Sarvam Thaala Mayam Review (SPOILERS): Music Which Destroys Boundaries

I put off writing this review, because I wanted to make sure I had enough time really say good things. Because this is a very good movie and it deserves a good smart review.

Whole plot in two paragraphs:

GV Prakash is a lower cast Christian, from a traditional drum making family. He is a dedicated Vijay fan, failing college, kind of at a loss in life. And he falls in love with Aparna Balamurali, a nursing student who lives in the neighborhood. Then one day his father sends him to deliver a drum to Nedumudi, the greatest Carnatic drummer in India. GV falls in love with drumming and practices and practices and waits outside Nedumudi’s house and begs to be taught by him. The problem is, Carnatic drumming is a religious practice, and GV Prakash is a Christian and lower caste, Nedumudi is reluctant to allow him in and Vineeth (Nedumudi’s assistant teacher) is even more dismissive. But finally GV wears them down and is taken on as a student. He befriends another new student, a wealthy NRI. Vineeth gets into another fight with Nedumudi over GV and Nedumudi sends him away and starts teaching GV personally. But Vineeth conspires with his sister, Dhivyadharshini, a TV talent contest host, to humiliate Nedumudi. They convince the NRI to compete in the show and when he figures out what is happening and runs away, GV is left behind, thinking he is doing a soundcheck but actually being recorded.

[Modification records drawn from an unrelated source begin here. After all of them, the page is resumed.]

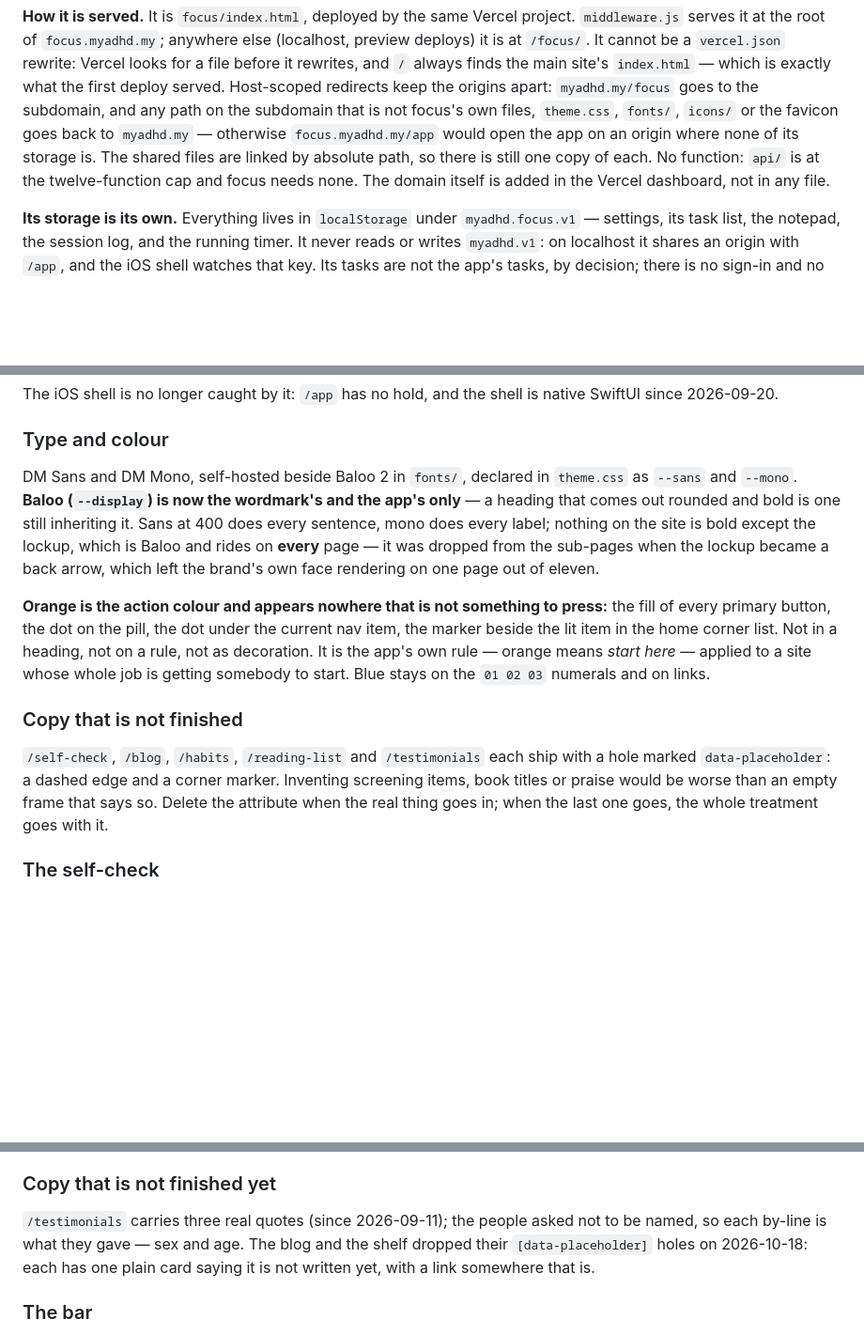
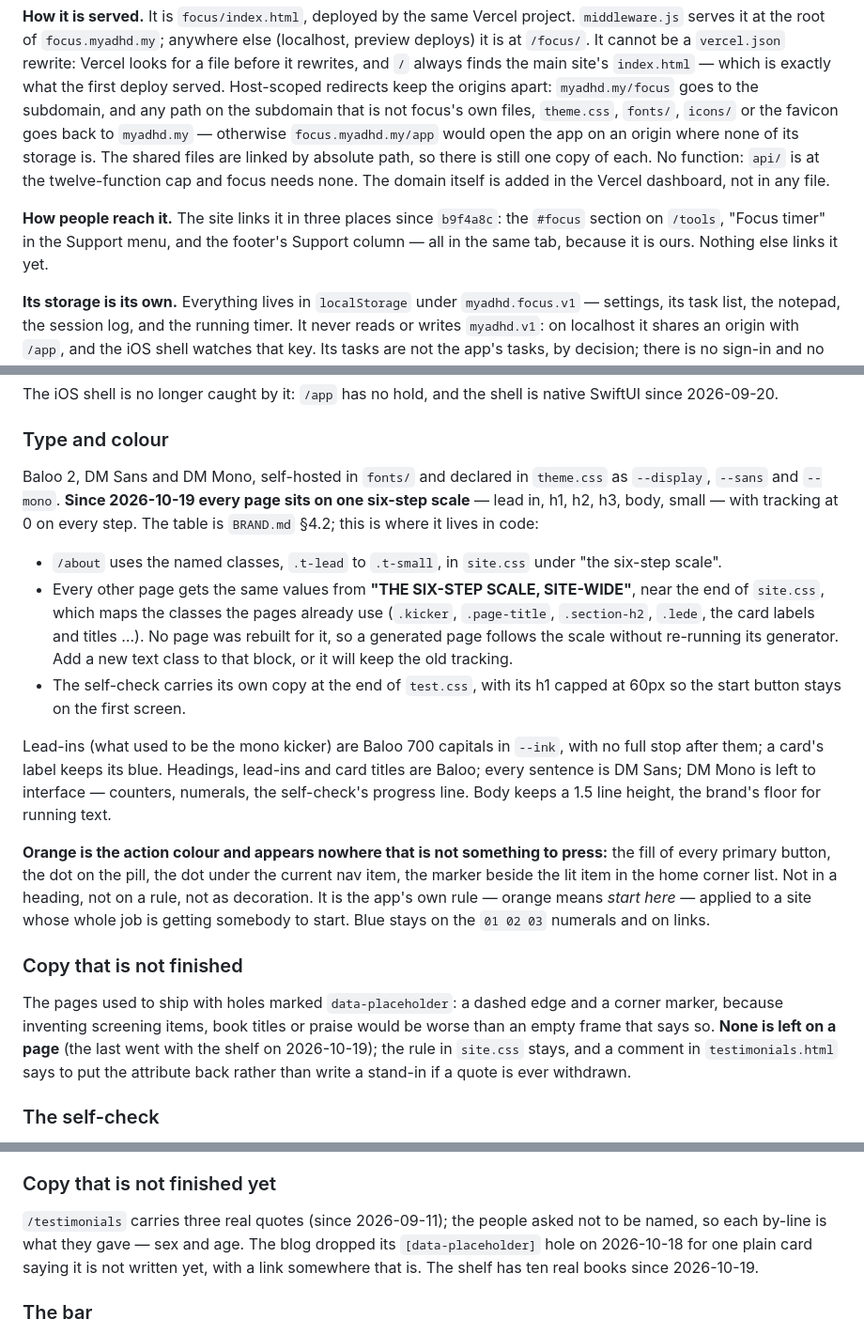
Before and after one commit to aimanhfidz/my.adhd, a Markdown page: README.md, 3 parts joined by grey strips. Shown at 94% size. GitHub-like rendering; blank space fills up the shorter version.

```diff
--- a/README.md
+++ b/README.md
@@ -816,6 +816,11 @@ by absolute path, so there is still one copy of each. No function: `api/`
 is at the twelve-function cap and focus needs none. The domain itself is
 added in the Vercel dashboard, not in any file.
 
+**How people reach it.** The site links it in three places since `b9f4a8c`:
+the `#focus` section on `/tools`, "Focus timer" in the Support menu, and the
+footer's Support column — all in the same tab, because it is ours. Nothing
+else links it yet.
+
 **Its storage is its own.** Everything lives in `localStorage` under
 `myadhd.focus.v1` — settings, its task list, the notepad, the session log,
 and the running timer. It never reads or writes `myadhd.v1`: on localhost it
@@ -1095,14 +1124,29 @@ is native SwiftUI since 2026-09-20.
 
 ### Type and colour
 
-DM Sans and DM Mono, self-hosted beside Baloo 2 in `fonts/`, declared in
-`theme.css` as `--sans` and `--mono`. **Baloo (`--display`) is now the
-wordmark's and the app's only** — a heading that comes out rounded and
-bold is one still inheriting it. Sans at 400 does every sentence, mono
-does every label; nothing on the site is bold except the lockup, which is
-Baloo and rides on **every** page — it was dropped from the sub-pages when
-the lockup became a back arrow, which left the brand's own face rendering
-on one page out of eleven.
+Baloo 2, DM Sans and DM Mono, self-hosted in `fonts/` and declared in
+`theme.css` as `--display`, `--sans` and `--mono`. **Since 2026-10-19 every
+page sits on one six-step scale** — lead in, h1, h2, h3, body, small — with
+tracking at 0 on every step. The table is `BRAND.md` §4.2; this is where it
+lives in code:
+
+- `/about` uses the named classes, `.t-lead` to `.t-small`, in `site.css`
+  under "the six-step scale".
+- Every other page gets the same values from **"THE SIX-STEP SCALE,
+  SITE-WIDE"**, near the end of `site.css`, which maps the classes the
+  pages already use (`.kicker`, `.page-title`, `.section-h2`, `.lede`, the
+  card labels and titles …). No page was rebuilt for it, so a generated
+  page follows the scale without re-running its generator. Add a new text
+  class to that block, or it will keep the old tracking.
+- The self-check carries its own copy at the end of `test.css`, with its
+  h1 capped at 60px so the start button stays on the first screen.
+
+Lead-ins (what used to be the mono kicker) are Baloo 700 capitals in
+`--ink`, with no full stop after them; a card's label keeps its blue.
+Headings, lead-ins and card titles are Baloo; every sentence is DM Sans;
+DM Mono is left to interface — counters, numerals, the self-check's
+progress line. Body keeps a 1.5 line height, the brand's floor for running
+text.
 
 **Orange is the action colour and appears nowhere that is not something to
 press:** the fill of every primary button, the dot on the pill, the dot
@@ -1114,11 +1158,12 @@ and on links.
 
 ### Copy that is not finished
 
-`/self-check`, `/blog`, `/habits`, `/reading-list` and `/testimonials`
-each ship with a hole marked `data-placeholder`: a dashed edge and a
-corner marker. Inventing screening items, book titles or praise would be
-worse than an empty frame that says so. Delete the attribute when the real
-thing goes in; when the last one goes, the whole treatment goes with it.
+The pages used to ship with holes marked `data-placeholder`: a dashed edge
+and a corner marker, because inventing screening items, book titles or
+praise would be worse than an empty frame that says so. **None is left on a
+page** (the last went with the shelf on 2026-10-19); the rule in `site.css`
+stays, and a comment in `testimonials.html` says to put the attribute back
+rather than write a stand-in if a quote is ever withdrawn.
 
 ### The self-check
 
@@ -1221,8 +1266,9 @@ others are sections about the product.
 
 `/testimonials` carries three real quotes (since 2026-09-11); the people asked
 not to be named, so each by-line is what they gave — sex and age. The blog
-and the shelf dropped their `[data-placeholder]` holes on 2026-10-18: each has
-one plain card saying it is not written yet, with a link somewhere that is.
+dropped its `[data-placeholder]` hole on 2026-10-18 for one plain card
+saying it is not written yet, with a link somewhere that is. The shelf has
+ten real books since 2026-10-19.
 
 ### The bar
 
```
Also changed, not shown: other parts of README.md (+40 -16 lines).
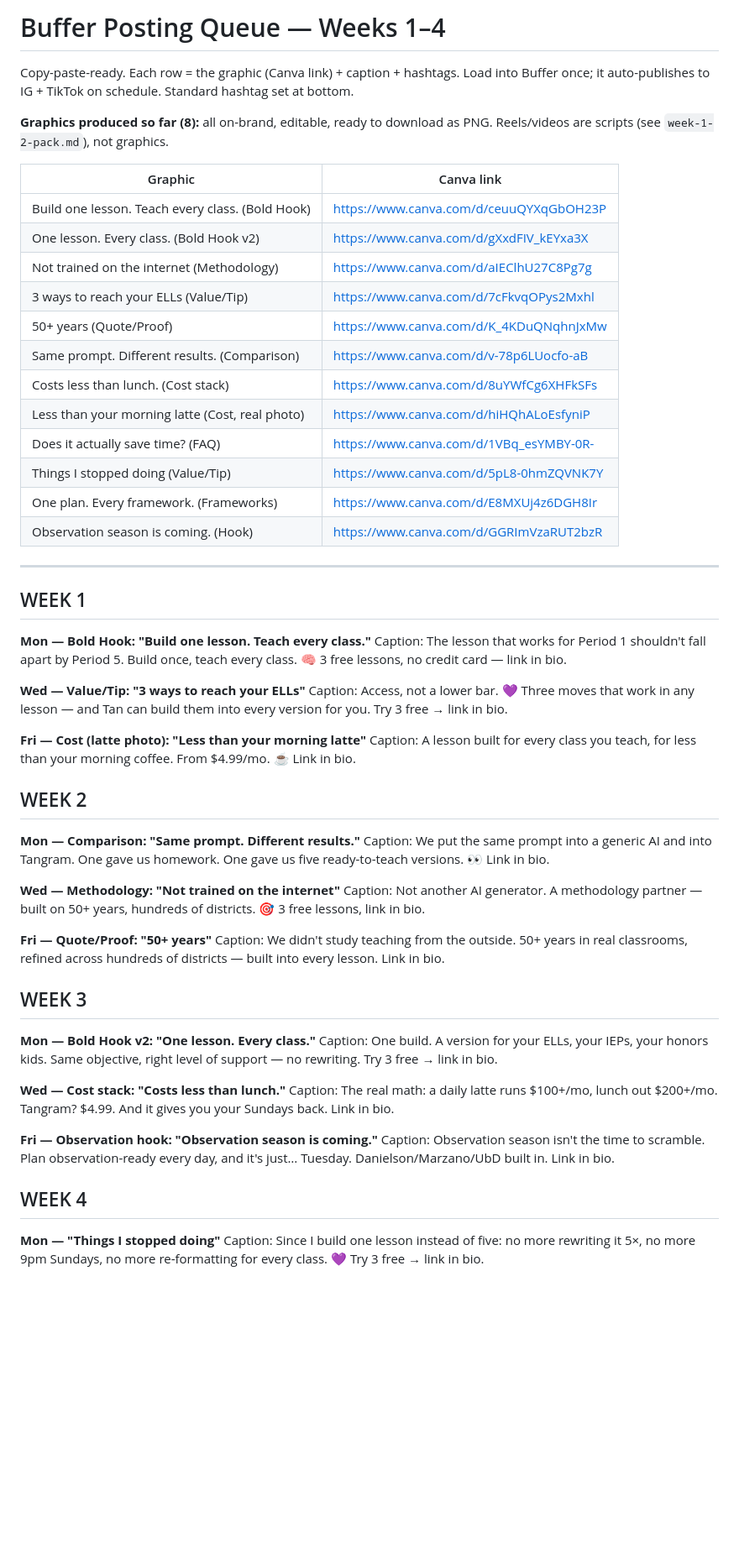
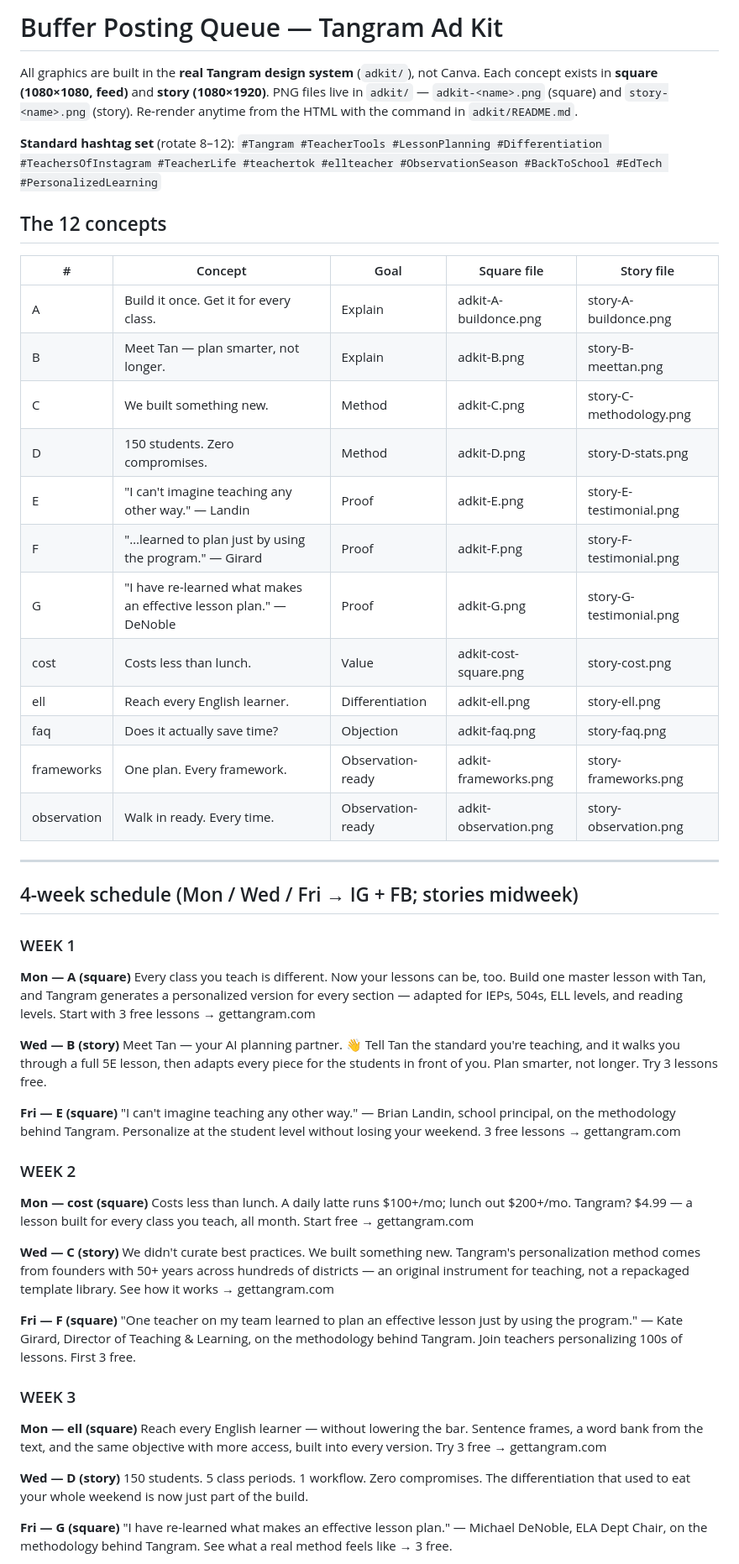
Before and after one commit to ngalante11/tangram-site, a Markdown page: marketing/social/posting-queue.md, the part around one of its changes. Shown at 84% size. Drawn GitHub-style; blank space fills up the shorter version.

Commit message:
Rebuild posting queue around the ad kit (12 concepts, square + story)
Replaces the Canva-based queue: maps all 12 design-system ad concepts to a
4-week Mon/Wed/Fri schedule with captions + hashtags and file references.

Co-Authored-By: Claude Opus 4.8 <noreply@anthropic.com>

```diff
--- a/marketing/social/posting-queue.md
+++ b/marketing/social/posting-queue.md
@@ -1,59 +1,62 @@
-# Buffer Posting Queue — Weeks 1–4
+# Buffer Posting Queue — Tangram Ad Kit
 
-Copy-paste-ready. Each row = the graphic (Canva link) + caption + hashtags. Load into
-Buffer once; it auto-publishes to IG + TikTok on schedule. Standard hashtag set at bottom.
+All graphics are built in the **real Tangram design system** (`adkit/`), not Canva.
+Each concept exists in **square (1080×1080, feed)** and **story (1080×1920)**.
+PNG files live in `adkit/` — `adkit-<name>.png` (square) and `story-<name>.png` (story).
+Re-render anytime from the HTML with the command in `adkit/README.md`.
 
-**Graphics produced so far (8):** all on-brand, editable, ready to download as PNG.
-Reels/videos are scripts (see `week-1-2-pack.md`), not graphics.
+**Standard hashtag set** (rotate 8–12): `#Tangram #TeacherTools #LessonPlanning
+#Differentiation #TeachersOfInstagram #TeacherLife #teachertok #ellteacher
+#ObservationSeason #BackToSchool #EdTech #PersonalizedLearning`
 
-| Graphic | Canva link |
-|---|---|
-| Build one lesson. Teach every class. (Bold Hook) | https://www.canva.com/d/ceuuQYXqGbOH23P |
-| One lesson. Every class. (Bold Hook v2) | https://www.canva.com/d/gXxdFIV_kEYxa3X |
-| Not trained on the internet (Methodology) | https://www.canva.com/d/aIEClhU27C8Pg7g |
-| 3 ways to reach your ELLs (Value/Tip) | https://www.canva.com/d/7cFkvqOPys2Mxhl |
-| 50+ years (Quote/Proof) | https://www.canva.com/d/K_4KDuQNqhnJxMw |
-| Same prompt. Different results. (Comparison) | https://www.canva.com/d/v-78p6LUocfo-aB |
-| Costs less than lunch. (Cost stack) | https://www.canva.com/d/8uYWfCg6XHFkSFs |
-| Less than your morning latte (Cost, real photo) | https://www.canva.com/d/hiHQhALoEsfyniP |
-| Does it actually save time? (FAQ) | https://www.canva.com/d/1VBq_esYMBY-0R- |
-| Things I stopped doing (Value/Tip) | https://www.canva.com/d/5pL8-0hmZQVNK7Y |
-| One plan. Every framework. (Frameworks) | https://www.canva.com/d/E8MXUj4z6DGH8Ir |
-| Observation season is coming. (Hook) | https://www.canva.com/d/GGRImVzaRUT2bzR |
+## The 12 concepts
+
+| # | Concept | Goal | Square file | Story file |
+|---|---|---|---|---|
+| A | Build it once. Get it for every class. | Explain | adkit-A-buildonce.png | story-A-buildonce.png |
+| B | Meet Tan — plan smarter, not longer. | Explain | adkit-B.png | story-B-meettan.png |
+| C | We built something new. | Method | adkit-C.png | story-C-methodology.png |
+| D | 150 students. Zero compromises. | Method | adkit-D.png | story-D-stats.png |
+| E | "I can't imagine teaching any other way." — Landin | Proof | adkit-E.png | story-E-testimonial.png |
+| F | "…learned to plan just by using the program." — Girard | Proof | adkit-F.png | story-F-testimonial.png |
+| G | "I have re-learned what makes an effective lesson plan." — DeNoble | Proof | adkit-G.png | story-G-testimonial.png |
+| cost | Costs less than lunch. | Value | adkit-cost-square.png | story-cost.png |
+| ell | Reach every English learner. | Differentiation | adkit-ell.png | story-ell.png |
+| faq | Does it actually save time? | Objection | adkit-faq.png | story-faq.png |
+| frameworks | One plan. Every framework. | Observation-ready | adkit-frameworks.png | story-frameworks.png |
+| observation | Walk in ready. Every time. | Observation-ready | adkit-observation.png | story-observation.png |
 
 ---
 
-## WEEK 1
-**Mon — Bold Hook: "Build one lesson. Teach every class."**
-Caption: The lesson that works for Period 1 shouldn't fall apart by Period 5. Build once, teach every class. 🧠 3 free lessons, no credit card — link in bio.
+## 4-week schedule (Mon / Wed / Fri → IG + FB; stories midweek)
 
-**Wed — Value/Tip: "3 ways to reach your ELLs"**
-Caption: Access, not a lower bar. 💜 Three moves that work in any lesson — and Tan can build them into every version for you. Try 3 free → link in bio.
+### WEEK 1
+**Mon — A (square)**
+Every class you teach is different. Now your lessons can be, too. Build one master lesson with Tan, and Tangram generates a personalized version for every section — adapted for IEPs, 504s, ELL levels, and reading levels. Start with 3 free lessons → gettangram.com
 
-**Fri — Cost (latte photo): "Less than your morning latte"**
-Caption: A lesson built for every class you teach, for less than your morning coffee. From $4.99/mo. ☕ Link in bio.
+**Wed — B (story)**
+Meet Tan — your AI planning partner. 👋 Tell Tan the standard you're teaching, and it walks you through a full 5E lesson, then adapts every piece for the students in front of you. Plan smarter, not longer. Try 3 lessons free.
 
-## WEEK 2
-**Mon — Comparison: "Same prompt. Different results."**
-Caption: We put the same prompt into a generic AI and into Tangram. One gave us homework. One gave us five ready-to-teach versions. 👀 Link in bio.
+**Fri — E (square)**
+"I can't imagine teaching any other way." — Brian Landin, school principal, on the methodology behind Tangram. Personalize at the student level without losing your weekend. 3 free lessons → gettangram.com
 
-**Wed — Methodology: "Not trained on the internet"**
-Caption: Not another AI generator. A methodology partner — built on 50+ years, hundreds of districts. 🎯 3 free lessons, link in bio.
+### WEEK 2
+**Mon — cost (square)**
+Costs less than lunch. A daily latte runs $100+/mo; lunch out $200+/mo. Tangram? $4.99 — a lesson built for every class you teach, all month. Start free → gettangram.com
 
-**Fri — Quote/Proof: "50+ years"**
-Caption: We didn't study teaching from the outside. 50+ years in real classrooms, refined across hundreds of districts — built into every lesson. Link in bio.
+**Wed — C (story)**
+We didn't curate best practices. We built something new. Tangram's personalization method comes from founders with 50+ years across hundreds of districts — an original instrument for teaching, not a repackaged template library. See how it works → gettangram.com
 
-## WEEK 3
-**Mon — Bold Hook v2: "One lesson. Every class."**
-Caption: One build. A version for your ELLs, your IEPs, your honors kids. Same objective, right level of support — no rewriting. Try 3 free → link in bio.
+**Fri — F (square)**
+"One teacher on my team learned to plan an effective lesson just by using the program." — Kate Girard, Director of Teaching & Learning, on the methodology behind Tangram. Join teachers personalizing 100s of lessons. First 3 free.
 
-**Wed — Cost stack: "Costs less than lunch."**
-Caption: The real math: a daily latte runs $100+/mo, lunch out $200+/mo. Tangram? $4.99. And it gives you your Sundays back. Link in bio.
+### WEEK 3
+**Mon — ell (square)**
+Reach every English learner — without lowering the bar. Sentence frames, a word bank from the text, and the same objective with more access, built into every version. Try 3 free → gettangram.com
 
-**Fri — Observation hook: "Observation season is coming."**
-Caption: Observation season isn't the time to scramble. Plan observation-ready every day, and it's just… Tuesday. Danielson/Marzano/UbD built in. Link in bio.
+**Wed — D (story)**
+150 students. 5 class periods. 1 workflow. Zero compromises. The differentiation that used to eat your whole weekend is now just part of the build.
 
-## WEEK 4
-**Mon — "Things I stopped doing"**
-Caption: Since I build one lesson instead of five: no more rewriting it 5×, no more 9pm Sundays, no more re-formatting for every class. 💜 Try 3 free → link in bio.
+**Fri — G (square)**
+"I have re-learned what makes an effective lesson plan." — Michael DeNoble, ELA Dept Chair, on the methodology behind Tangram. See what a real method feels like → 3 free.
 
```
Also changed, not shown: other parts of marketing/social/posting-queue.md (+18 -14 lines).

He is furious when he realizes he was tricked to be on the show against Nedumudi’s orders, and gets into a fight with Vineeth and has his hand crushed. INTERVAL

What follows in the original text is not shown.